Background Shared decision making (SDM) has been advocated as the preferred form of decision making over the past two decades. Literature has shown discrepancies among all health stakeholders’ understanding about shared-decision making concept.
Objectives Evaluate primary care patients’ understanding of SDM concept in a Brazilian town and describe their willingness to be involved in their own healthcare plan. Also, examine patients’ opinion regarding the role of multiprofessional team in the quality of care.
Methods This is a quantitative study. All patients registered in a primary care unit were asked to participate. A questionnaire covering demographic and clinical data, and patients opinions regarding the role of the multiprofessional team on the quality of care was applied. Three scenarios that presented different models of clinical encounter (paternalistic, informed and shared decision making) were presented. Outcome measures were the answers from the questionnaire and the answers regarding the scenarios. Statistical analysis was performed through measures of central tendency and dispersion. The associations among the categories were conducted by correspondence analyses (multivariate analysis). This study was approved by Research Ethics Committee.
Results We interviewed 278 patients, 50% Caucasian, 79% female, 24% between 20 and 29 years old and 42% with incomplete primary education. 78% of the respondents consider that multidisciplinary work team is important to improve patient’s knowledge regarding the disease they had. When asked about patient’s involvement in the health plan decisions, 78.4% prefer to decide about the treatment with the doctor. Despite of this result, when asked about the meaning of SDM, paternalistic and informed decision-making, 83% defined SDM and informed decision making as similar concepts. A correspondence analysis plot illustrated that females, mestizos, and aged between 30 and 39 year olds were associated with more willingness to share the decisions with the physician. There was no association between comprehension about decision-making and having a chronic disease.
Conclusions The level of understanding of the difference between informed, shared and paternalistic decision-making is not clear from this sample.

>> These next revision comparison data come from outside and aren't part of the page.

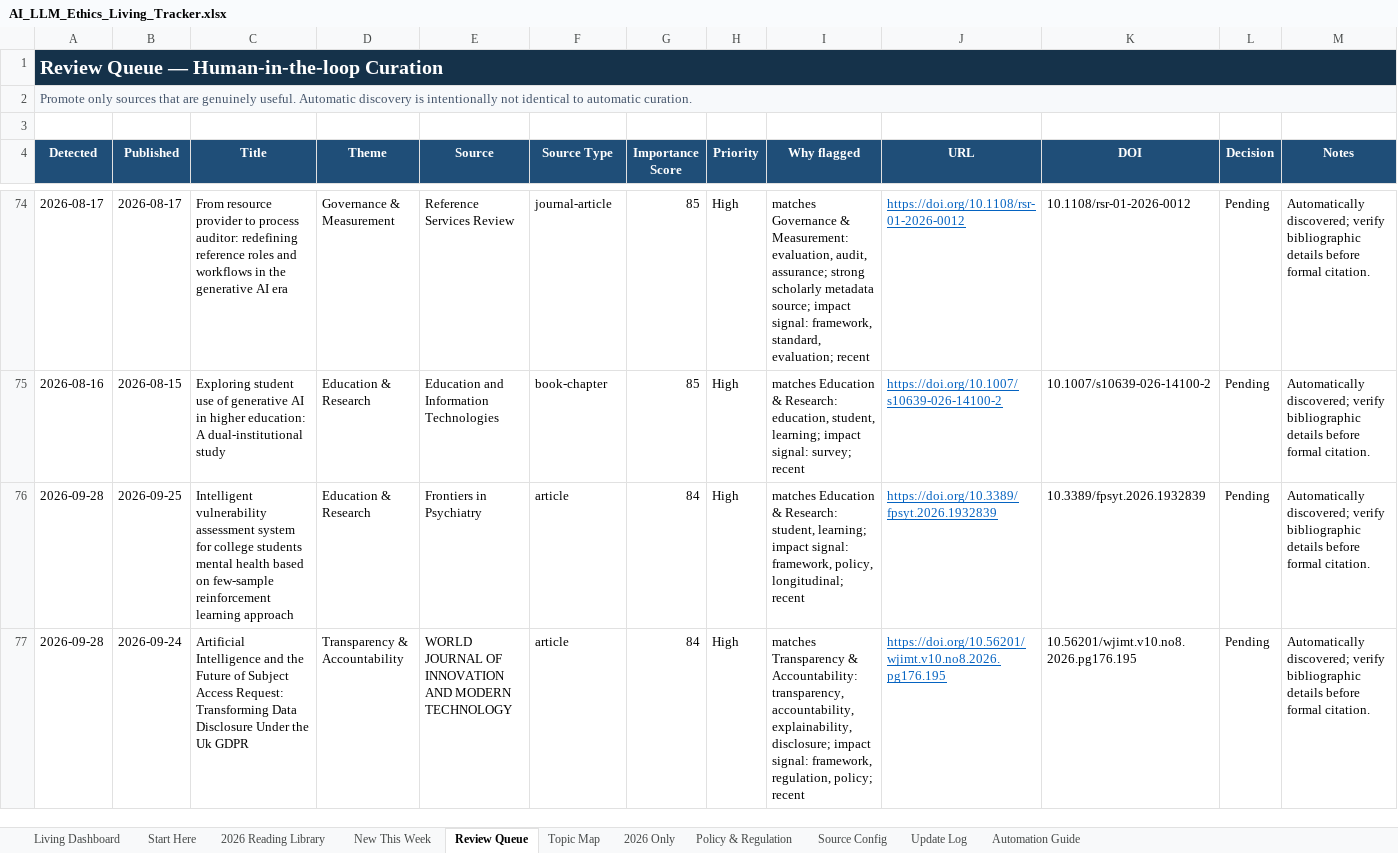
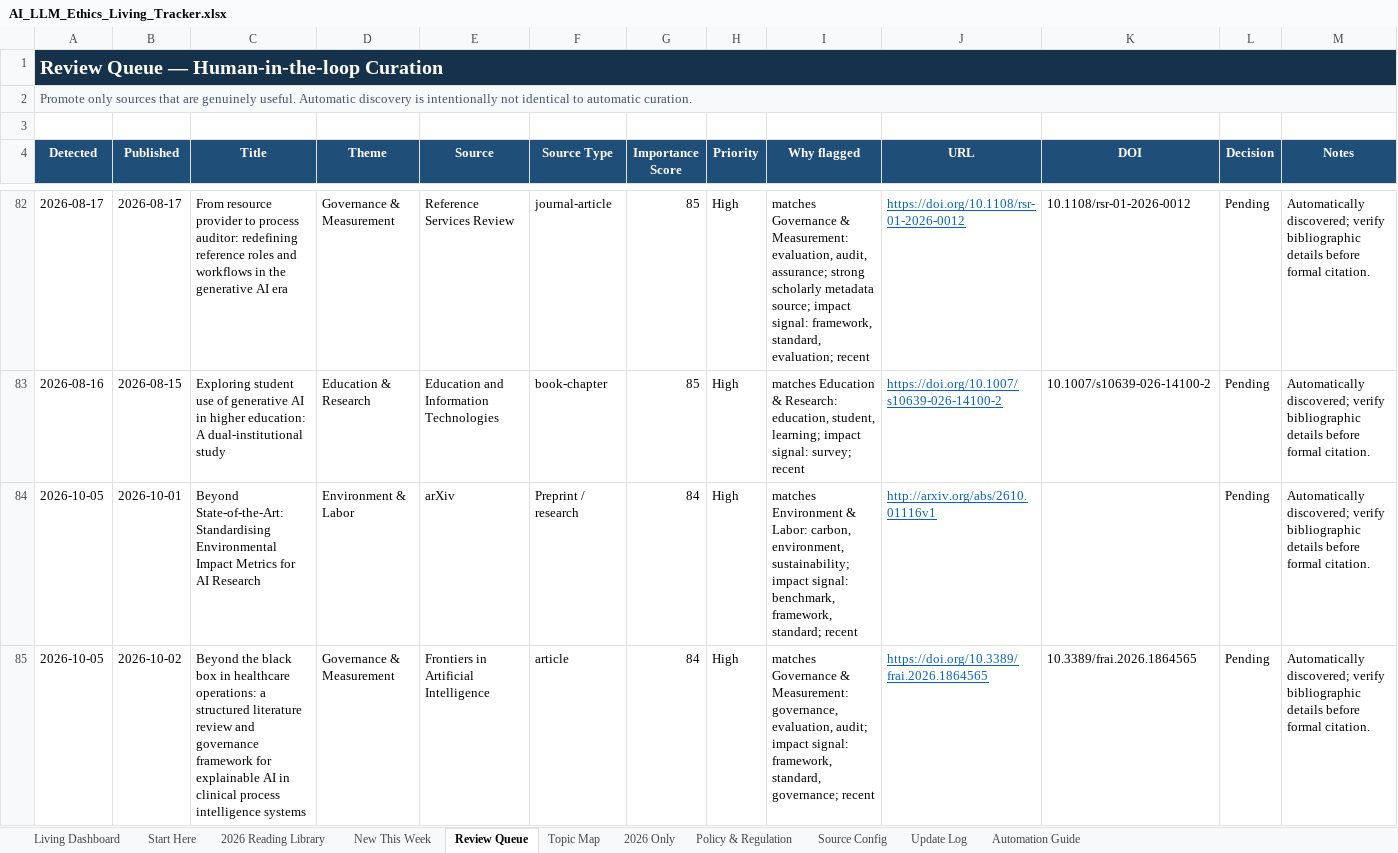
Before and after one commit to sonigovind/ai-llm-ethics-living-tracker, an Excel workbook: AI_LLM_Ethics_Living_Tracker.xlsx, sheet Review Queue, drawn as a sheet; only a part is shown, gaps mark what is left out; the shorter side is filled out with more unchanged rows; values as stored, in another font and other column widths than the file's, no borders; conditional formats not drawn; the diff covers the shown part only; the diff names each change by its address in the sheet, - before the commit and + after, or states it on an @@ line.

```diff
--- a/AI_LLM_Ethics_Living_Tracker.xlsx (sheet Review Queue)
+++ b/AI_LLM_Ethics_Living_Tracker.xlsx (sheet Review Queue)
+row 84: 2026-10-05 | 2026-10-01 | Beyond State-of-the-Art: Standardising Environmental Impact Metrics for AI Research | Environment & Labor | arXiv | Preprint / research | 84 | High | matches Environment & Labor: carbon, environment, sustainability; impact signal: benchmark, framework, standard; recent | http://arxiv.org/abs/2610.01116v1 |  | Pending | Automatically discovered; verify bibliographic details before formal citation.
+row 85: 2026-10-05 | 2026-10-02 | Beyond the black box in healthcare operations: a structured literature review and governance framework for explainable AI in clinical process intelligence systems | Governance & Measurement | Frontiers in Artificial Intelligence | article | 84 | High | matches Governance & Measurement: governance, evaluation, audit; impact signal: framework, standard, governance; recent | https://doi.org/10.3389/frai.2026.1864565 | 10.3389/frai.2026.1864565 | Pending | Automatically discovered; verify bibliographic details before formal citation.
```
Also changed, not shown: 46 added rows elsewhere in this sheet, sheet New This Week, sheet Update Log, sheet Living Dashboard, 7 other files.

This study demonstrated that patients in primary care consider that a multi-professional teamwork is significant to improve patient’s knowledge regarding their disease.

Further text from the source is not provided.